My favorite Halloween costume, ever, was when I was eight or nine years old. I had somehow conned my mom into buying me a full-face mask of Nikita Khruschev, the famous Russian leader, who was a terrifying figure during the Cold War and Cuban Missile Crisis.
The mask was surprisingly lifelike, complete with a prominent gnarly wart on the left cheek and a fake black Russian winter hat curving over the top. I wore one of dad’s gray wool overcoats, which mom pinned up so it didn’t drag on the ground, and I wrapped a scarf around my neck to hide my t-shirt underneath. Black winter boots rounded out the ensemble.
Fully dressed, I was a perfect miniature version of Khruschev – sort of an early sixties “Mini-Me.”
The best part of the costume was that no one could tell who I was once I had it on, so I would stomp around saying threatening things like, “Death to America,” and “Capitalist pigs!” in a gruff Russian accent, while occasionally slamming a shoe onto a table. (Mom shut that part of the routine down pretty quickly – shoes, deemed inherently dirty, were not allowed to touch any table where we ate our food.)
I got big laughs at every house we stopped at – the unsuspecting housewife doling out candy to the crowd of kids would come around to me and giggle.

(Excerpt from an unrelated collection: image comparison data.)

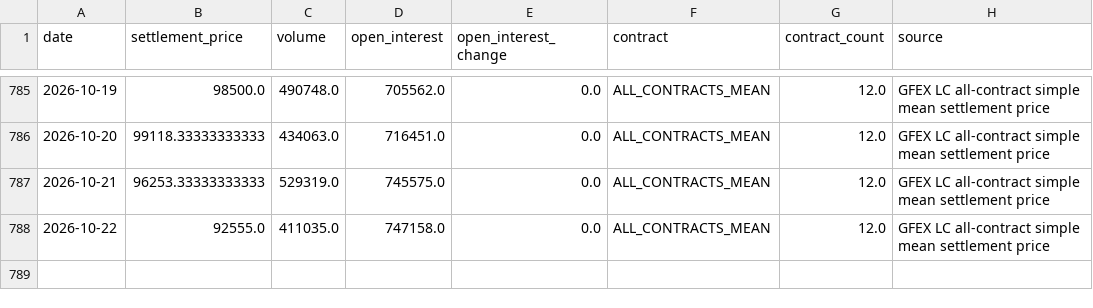
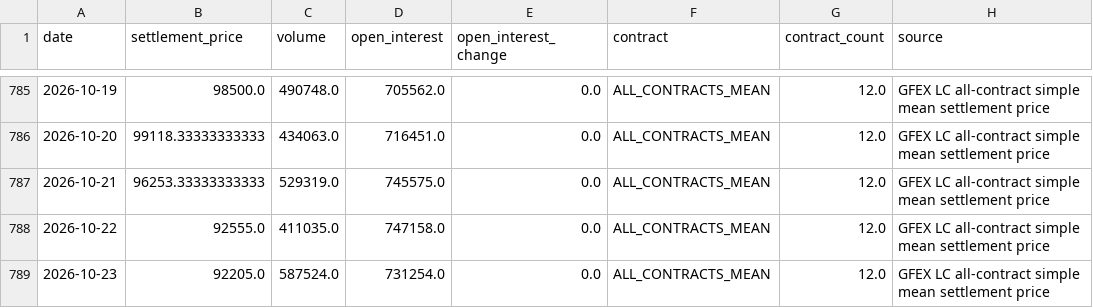
Before and after one commit to Yep1yu/Impact-and-Forecast-of-Domestic-Copper-and-Aluminum-Raw-Material-Procurement-Prices, a CSV file: lithium_carbonate_prediction_outputs/lithium_daily_history.csv, drawn as a sheet; only a part is shown, gaps mark what is left out; the diff names each change by its address in the sheet, - before the commit and + after, or states it on an @@ line.

```diff
--- a/lithium_carbonate_prediction_outputs/lithium_daily_history.csv
+++ b/lithium_carbonate_prediction_outputs/lithium_daily_history.csv
+row 789: 2026-10-23 | 92205.0 | 587524.0 | 731254.0 | 0.0 | ALL_CONTRACTS_MEAN | 12.0 | GFEX LC all-contract simple mean settlement price
```
Also changed, not shown: ccmn_changjiang_avg_prices_tax_exclusive.csv, daily_ensemble_backtest_by_horizon.csv, 15 other files.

“Who do we have here – oh look, it’s Nikita Khruschev! Isn’t that cute!”
To which I would reply, in character, in my best rumbling Russian accent, “Trick or treat. Ve vill bury you!”
Nikita and I were both partial to Reese’s Peanut Butter Cups, Milky Ways, and Milk Duds. Anything homemade or healthful, such as apples or popcorn balls, were promptly discarded in the gutter. Stupid capitalist pigs.